When the outside walls of a building get dirty, it's general practice to spray them down with water in order to wash away the dust and grime. However, Polish artist Adam Niklewicz decided to challenge that norm by creating The Charter Oak. On an average day, this large design cannot be seen, but douse the wall with water and the oak tree quickly comes to life.
Niklewicz used water-repelling Rust-Oleum to create the massive illustration on the side of a former synagogue, located in downtown Hartford. According to the Hartford Courant, the tree is the city's contribution to a Connecticut-wide City Canvas public art program. Niklewicz's mural is inspired by Charles De Wolf Brownell's The Charter Oak painting from 1857. The history of this particular tree is that it grew for centuries on a hill in Connecticut and legend has it that the Charter of 1662 was hidden in the hollowed-out trunk, hence the name.

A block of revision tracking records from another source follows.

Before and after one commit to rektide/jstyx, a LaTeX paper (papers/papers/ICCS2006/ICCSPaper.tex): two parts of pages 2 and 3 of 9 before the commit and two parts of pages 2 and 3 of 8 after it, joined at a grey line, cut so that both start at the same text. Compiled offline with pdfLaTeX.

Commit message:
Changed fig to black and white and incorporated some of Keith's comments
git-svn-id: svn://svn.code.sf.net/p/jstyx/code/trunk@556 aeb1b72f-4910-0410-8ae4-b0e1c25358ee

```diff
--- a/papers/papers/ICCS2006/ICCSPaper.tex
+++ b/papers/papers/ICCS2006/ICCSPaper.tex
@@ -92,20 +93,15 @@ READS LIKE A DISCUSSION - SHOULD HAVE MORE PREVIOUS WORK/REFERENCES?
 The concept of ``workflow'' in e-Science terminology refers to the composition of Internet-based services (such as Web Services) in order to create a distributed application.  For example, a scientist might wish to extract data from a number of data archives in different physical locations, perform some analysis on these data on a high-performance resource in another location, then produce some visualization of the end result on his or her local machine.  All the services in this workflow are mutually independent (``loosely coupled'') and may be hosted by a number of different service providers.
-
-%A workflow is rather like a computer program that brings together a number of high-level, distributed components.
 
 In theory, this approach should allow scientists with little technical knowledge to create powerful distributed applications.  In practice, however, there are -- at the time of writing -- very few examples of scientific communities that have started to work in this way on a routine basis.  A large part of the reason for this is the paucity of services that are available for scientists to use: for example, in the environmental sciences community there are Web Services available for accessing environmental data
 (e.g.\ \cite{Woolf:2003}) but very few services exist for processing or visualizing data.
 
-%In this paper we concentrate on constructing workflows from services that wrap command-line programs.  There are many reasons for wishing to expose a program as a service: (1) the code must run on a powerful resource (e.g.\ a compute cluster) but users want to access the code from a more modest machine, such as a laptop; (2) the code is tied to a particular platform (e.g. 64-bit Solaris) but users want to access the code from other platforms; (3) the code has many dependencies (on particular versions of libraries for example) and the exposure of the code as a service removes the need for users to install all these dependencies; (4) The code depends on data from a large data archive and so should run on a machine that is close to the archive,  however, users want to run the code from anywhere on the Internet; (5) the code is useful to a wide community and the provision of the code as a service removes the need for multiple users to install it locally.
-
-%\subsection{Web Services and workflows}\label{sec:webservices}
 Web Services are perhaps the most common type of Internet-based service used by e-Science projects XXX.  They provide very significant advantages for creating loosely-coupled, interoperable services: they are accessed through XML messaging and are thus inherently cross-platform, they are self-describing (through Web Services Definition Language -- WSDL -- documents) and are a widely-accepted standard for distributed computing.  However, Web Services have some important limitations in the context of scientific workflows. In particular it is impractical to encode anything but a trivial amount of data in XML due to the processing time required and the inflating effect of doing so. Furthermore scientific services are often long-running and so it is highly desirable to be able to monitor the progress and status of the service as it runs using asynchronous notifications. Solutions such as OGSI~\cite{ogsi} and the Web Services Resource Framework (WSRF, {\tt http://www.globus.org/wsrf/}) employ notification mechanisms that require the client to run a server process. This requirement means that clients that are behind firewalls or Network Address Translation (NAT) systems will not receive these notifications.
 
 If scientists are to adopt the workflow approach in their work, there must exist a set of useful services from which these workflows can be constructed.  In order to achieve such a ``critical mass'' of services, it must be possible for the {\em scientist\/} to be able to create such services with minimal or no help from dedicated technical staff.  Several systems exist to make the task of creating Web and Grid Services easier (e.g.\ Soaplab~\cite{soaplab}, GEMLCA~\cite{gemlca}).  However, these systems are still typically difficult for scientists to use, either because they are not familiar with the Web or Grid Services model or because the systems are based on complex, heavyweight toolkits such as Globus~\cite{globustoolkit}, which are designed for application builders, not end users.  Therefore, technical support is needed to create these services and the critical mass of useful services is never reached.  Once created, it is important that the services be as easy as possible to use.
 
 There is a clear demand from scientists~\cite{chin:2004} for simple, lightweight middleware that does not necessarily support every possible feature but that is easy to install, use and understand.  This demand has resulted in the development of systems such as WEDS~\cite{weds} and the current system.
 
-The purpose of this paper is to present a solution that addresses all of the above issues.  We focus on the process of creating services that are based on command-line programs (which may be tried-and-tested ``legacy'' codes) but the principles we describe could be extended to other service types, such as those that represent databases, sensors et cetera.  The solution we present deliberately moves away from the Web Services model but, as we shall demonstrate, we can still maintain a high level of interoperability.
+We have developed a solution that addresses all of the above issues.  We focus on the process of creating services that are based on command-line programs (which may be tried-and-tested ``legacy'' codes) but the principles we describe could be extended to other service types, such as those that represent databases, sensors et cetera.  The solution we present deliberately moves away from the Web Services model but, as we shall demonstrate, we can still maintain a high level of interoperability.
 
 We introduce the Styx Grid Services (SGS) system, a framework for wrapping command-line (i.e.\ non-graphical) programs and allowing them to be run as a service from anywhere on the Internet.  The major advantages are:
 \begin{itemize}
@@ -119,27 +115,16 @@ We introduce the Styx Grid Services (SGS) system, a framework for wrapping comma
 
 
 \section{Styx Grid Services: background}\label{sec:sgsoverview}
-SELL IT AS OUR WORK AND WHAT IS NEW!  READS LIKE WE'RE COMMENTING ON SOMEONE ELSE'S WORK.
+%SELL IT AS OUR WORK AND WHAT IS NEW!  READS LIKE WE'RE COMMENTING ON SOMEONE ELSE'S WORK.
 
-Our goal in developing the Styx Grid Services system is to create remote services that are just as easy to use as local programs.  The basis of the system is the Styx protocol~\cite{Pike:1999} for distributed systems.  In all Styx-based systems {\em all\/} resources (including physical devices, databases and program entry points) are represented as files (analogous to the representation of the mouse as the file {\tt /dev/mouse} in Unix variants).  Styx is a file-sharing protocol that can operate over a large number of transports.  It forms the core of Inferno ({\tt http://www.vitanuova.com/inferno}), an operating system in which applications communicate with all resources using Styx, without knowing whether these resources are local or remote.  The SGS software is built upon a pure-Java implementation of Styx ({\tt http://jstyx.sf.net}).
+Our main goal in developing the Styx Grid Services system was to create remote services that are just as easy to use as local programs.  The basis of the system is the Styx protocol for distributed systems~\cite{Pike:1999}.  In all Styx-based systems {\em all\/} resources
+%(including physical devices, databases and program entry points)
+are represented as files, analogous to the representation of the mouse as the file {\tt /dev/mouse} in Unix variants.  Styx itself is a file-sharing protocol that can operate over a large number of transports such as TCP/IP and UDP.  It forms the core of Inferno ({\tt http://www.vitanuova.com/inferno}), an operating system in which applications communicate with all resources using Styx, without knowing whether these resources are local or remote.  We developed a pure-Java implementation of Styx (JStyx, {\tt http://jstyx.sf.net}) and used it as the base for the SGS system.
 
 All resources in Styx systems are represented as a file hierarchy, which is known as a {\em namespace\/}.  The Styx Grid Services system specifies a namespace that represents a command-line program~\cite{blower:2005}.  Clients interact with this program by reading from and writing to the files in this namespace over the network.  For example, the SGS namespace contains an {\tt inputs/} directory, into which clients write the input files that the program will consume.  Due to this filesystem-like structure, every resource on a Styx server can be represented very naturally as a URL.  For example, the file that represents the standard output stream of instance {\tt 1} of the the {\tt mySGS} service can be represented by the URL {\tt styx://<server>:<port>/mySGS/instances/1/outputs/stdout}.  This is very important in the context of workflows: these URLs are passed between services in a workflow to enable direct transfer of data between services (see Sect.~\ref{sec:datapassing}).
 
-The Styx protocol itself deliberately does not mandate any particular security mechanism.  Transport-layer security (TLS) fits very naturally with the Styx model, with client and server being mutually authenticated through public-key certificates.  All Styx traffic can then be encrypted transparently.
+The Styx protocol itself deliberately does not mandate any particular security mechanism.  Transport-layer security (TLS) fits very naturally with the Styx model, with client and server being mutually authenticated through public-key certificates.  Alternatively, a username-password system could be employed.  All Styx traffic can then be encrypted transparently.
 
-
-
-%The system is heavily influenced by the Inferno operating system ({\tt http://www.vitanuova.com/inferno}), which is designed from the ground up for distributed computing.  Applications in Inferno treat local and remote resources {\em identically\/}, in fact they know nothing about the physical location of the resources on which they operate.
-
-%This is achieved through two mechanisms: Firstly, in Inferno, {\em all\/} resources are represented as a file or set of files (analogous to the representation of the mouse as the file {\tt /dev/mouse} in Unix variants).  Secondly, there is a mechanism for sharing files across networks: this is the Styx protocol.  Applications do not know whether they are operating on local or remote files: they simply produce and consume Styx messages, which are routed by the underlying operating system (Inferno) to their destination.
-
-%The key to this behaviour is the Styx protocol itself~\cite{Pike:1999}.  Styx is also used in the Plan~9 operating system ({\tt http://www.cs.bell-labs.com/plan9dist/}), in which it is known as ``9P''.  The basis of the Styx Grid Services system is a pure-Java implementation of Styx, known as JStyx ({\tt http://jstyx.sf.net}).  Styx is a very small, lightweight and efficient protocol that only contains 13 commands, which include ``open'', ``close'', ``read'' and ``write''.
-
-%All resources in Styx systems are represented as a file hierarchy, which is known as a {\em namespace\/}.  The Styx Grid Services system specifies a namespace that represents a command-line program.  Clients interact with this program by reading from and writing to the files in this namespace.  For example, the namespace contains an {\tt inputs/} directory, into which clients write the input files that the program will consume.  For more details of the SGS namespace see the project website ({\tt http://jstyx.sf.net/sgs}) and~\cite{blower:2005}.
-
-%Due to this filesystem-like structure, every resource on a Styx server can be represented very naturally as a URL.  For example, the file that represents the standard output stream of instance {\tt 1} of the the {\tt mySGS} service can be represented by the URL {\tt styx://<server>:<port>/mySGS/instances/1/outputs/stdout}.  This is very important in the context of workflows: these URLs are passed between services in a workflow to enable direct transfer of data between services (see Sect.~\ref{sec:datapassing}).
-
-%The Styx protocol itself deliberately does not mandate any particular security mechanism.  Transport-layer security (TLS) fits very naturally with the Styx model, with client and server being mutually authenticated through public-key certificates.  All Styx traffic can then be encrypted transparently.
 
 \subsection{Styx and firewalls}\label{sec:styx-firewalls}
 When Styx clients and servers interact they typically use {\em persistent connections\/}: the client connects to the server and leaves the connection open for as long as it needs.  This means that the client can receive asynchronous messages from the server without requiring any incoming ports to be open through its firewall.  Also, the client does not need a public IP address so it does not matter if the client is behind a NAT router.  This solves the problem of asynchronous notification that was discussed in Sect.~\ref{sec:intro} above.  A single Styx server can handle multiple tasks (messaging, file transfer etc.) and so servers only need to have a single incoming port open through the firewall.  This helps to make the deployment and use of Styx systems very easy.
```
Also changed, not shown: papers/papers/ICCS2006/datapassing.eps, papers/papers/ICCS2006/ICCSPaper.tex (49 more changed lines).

In order to activate the picture, water must hit the wall directly rather than just trickle down the sides of the building during a passing rain shower. So Niklewicz set up five sprinklers that shoot across the artwork once a day, allowing visitors to view the massive, lingering tree across the course of a few hours as the water dries.